• [TASK DETAILS]:
Read the material below and tally how many lines hold the word "targetPoint", giving the number and nothing else.

-- -- --

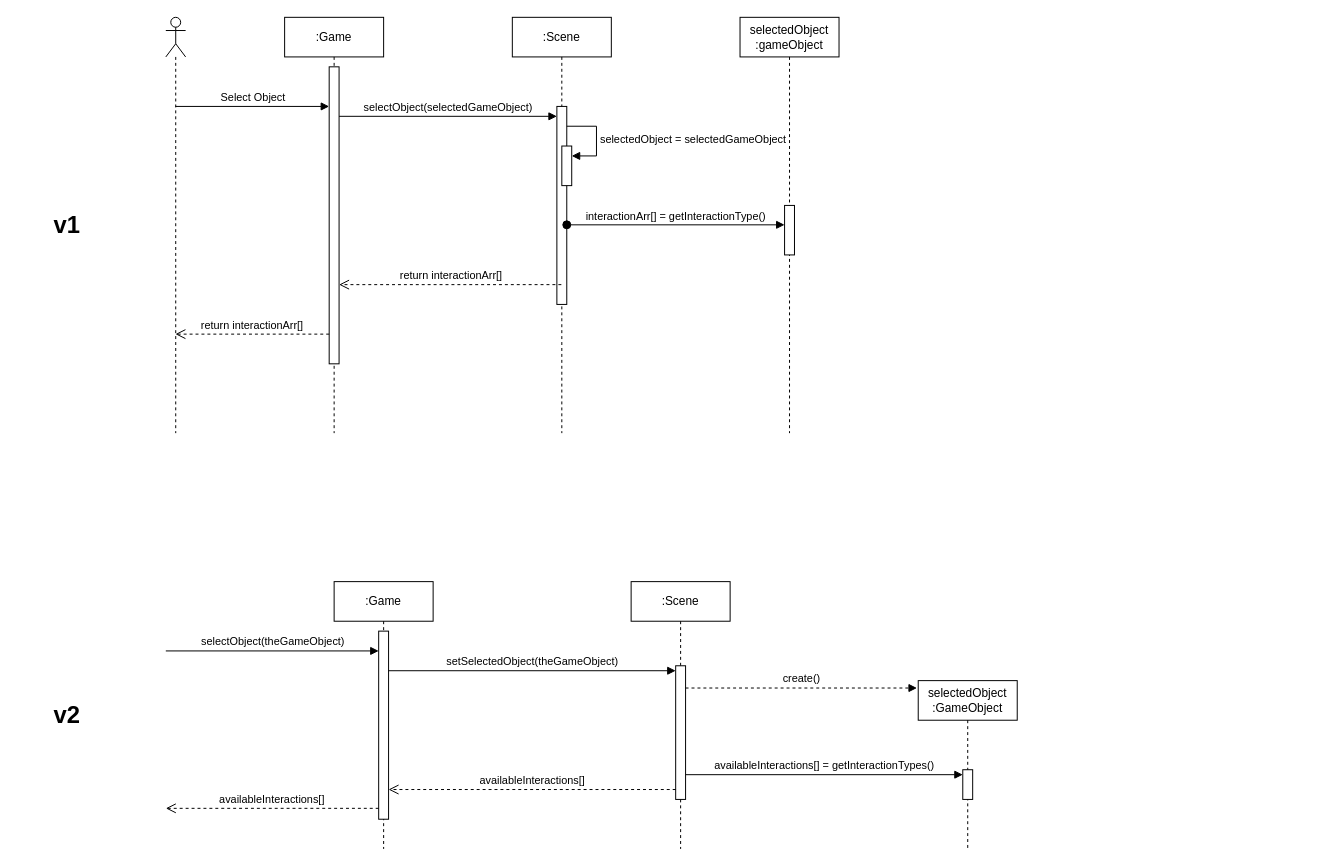
This is page "selectObject" (2 of 6) of domain-model.drawio from Jesper-R/PA1460, a draw.io file, before an edit. Source tidied: cells renumbered, new cells numbered last; positions are measured from the earlier drawing's top-left corner, leaving out a move shared by most shapes. Both pictures are drawn from the tidied source at 99%, with x=0, y=0 at pixel (17, 17).
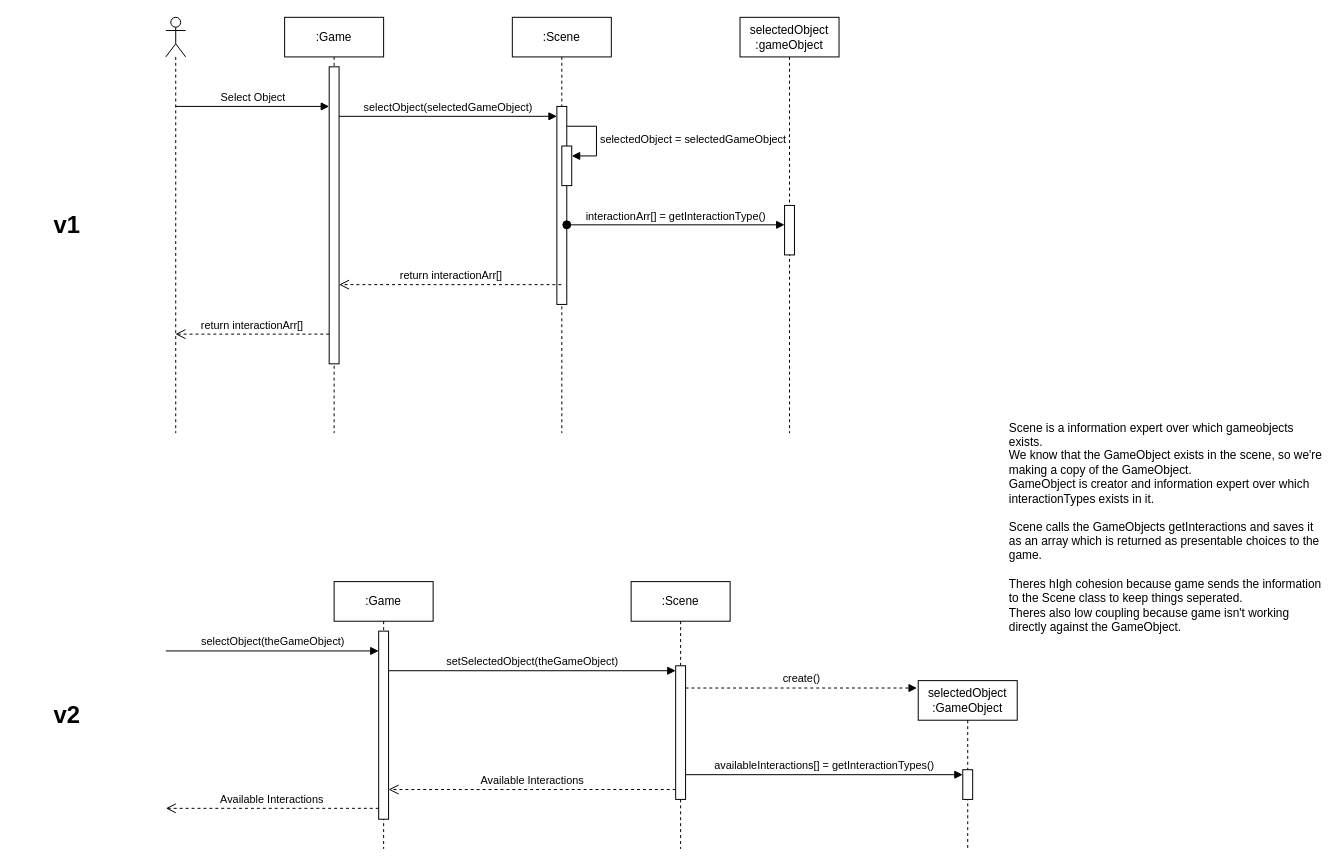
Above is the later version.

What changed in the source:
```diff
@@
-    <mxCell id="23" value="availableInteractions[]" style="html=1;verticalAlign=bottom;endArrow=open;dashed=1;endSize=8;curved=0;rounded=0;fontStyle=0;" parent="1" edge="1">
+    <mxCell id="23" value="Available Interactions" style="html=1;verticalAlign=bottom;endArrow=open;dashed=1;endSize=8;curved=0;rounded=0;fontStyle=0;" parent="1" edge="1">
       <mxGeometry relative="1" as="geometry">
         <mxPoint x="365" y="799" as="sourcePoint" />
         <mxPoint x="150" y="799" as="targetPoint" />
       </mxGeometry>
     </mxCell>
@@
-    <mxCell id="27" value="availableInteractions[]" style="html=1;verticalAlign=bottom;endArrow=open;dashed=1;endSize=8;curved=0;rounded=0;fontStyle=0;" parent="1" edge="1">
+    <mxCell id="27" value="Available Interactions" style="html=1;verticalAlign=bottom;endArrow=open;dashed=1;endSize=8;curved=0;rounded=0;fontStyle=0;" parent="1" edge="1">
       <mxGeometry relative="1" as="geometry">
         <mxPoint x="665" y="780" as="sourcePoint" />
         <mxPoint x="375" y="780" as="targetPoint" />
       </mxGeometry>
     </mxCell>
@@
+    <mxCell id="30" value="Scene is a information expert over which gameobjects exists.&lt;div&gt;We know that the GameObject exists in the scene, so we're making a copy of the GameObject.&amp;nbsp;&lt;/div&gt;&lt;div&gt;GameObject is creator and information expert over which interactionTypes exists in it.&lt;/div&gt;&lt;div&gt;&lt;br&gt;&lt;/div&gt;&lt;div&gt;Scene calls the GameObjects getInteractions and saves it as an array which is returned as presentable choices to the game.&lt;br&gt;&lt;br&gt;Theres hIgh cohesion because game sends the information to the Scene class to keep things seperated.&lt;br&gt;Theres also low coupling because game isn't working directly against the GameObject.&lt;/div&gt;" style="text;html=1;align=left;verticalAlign=middle;whiteSpace=wrap;rounded=0;" parent="1" vertex="1">
+      <mxGeometry x="1000" y="340" width="320" height="350" as="geometry" />
+    </mxCell>
```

-- -- --

• [TASK ANSWER]:
2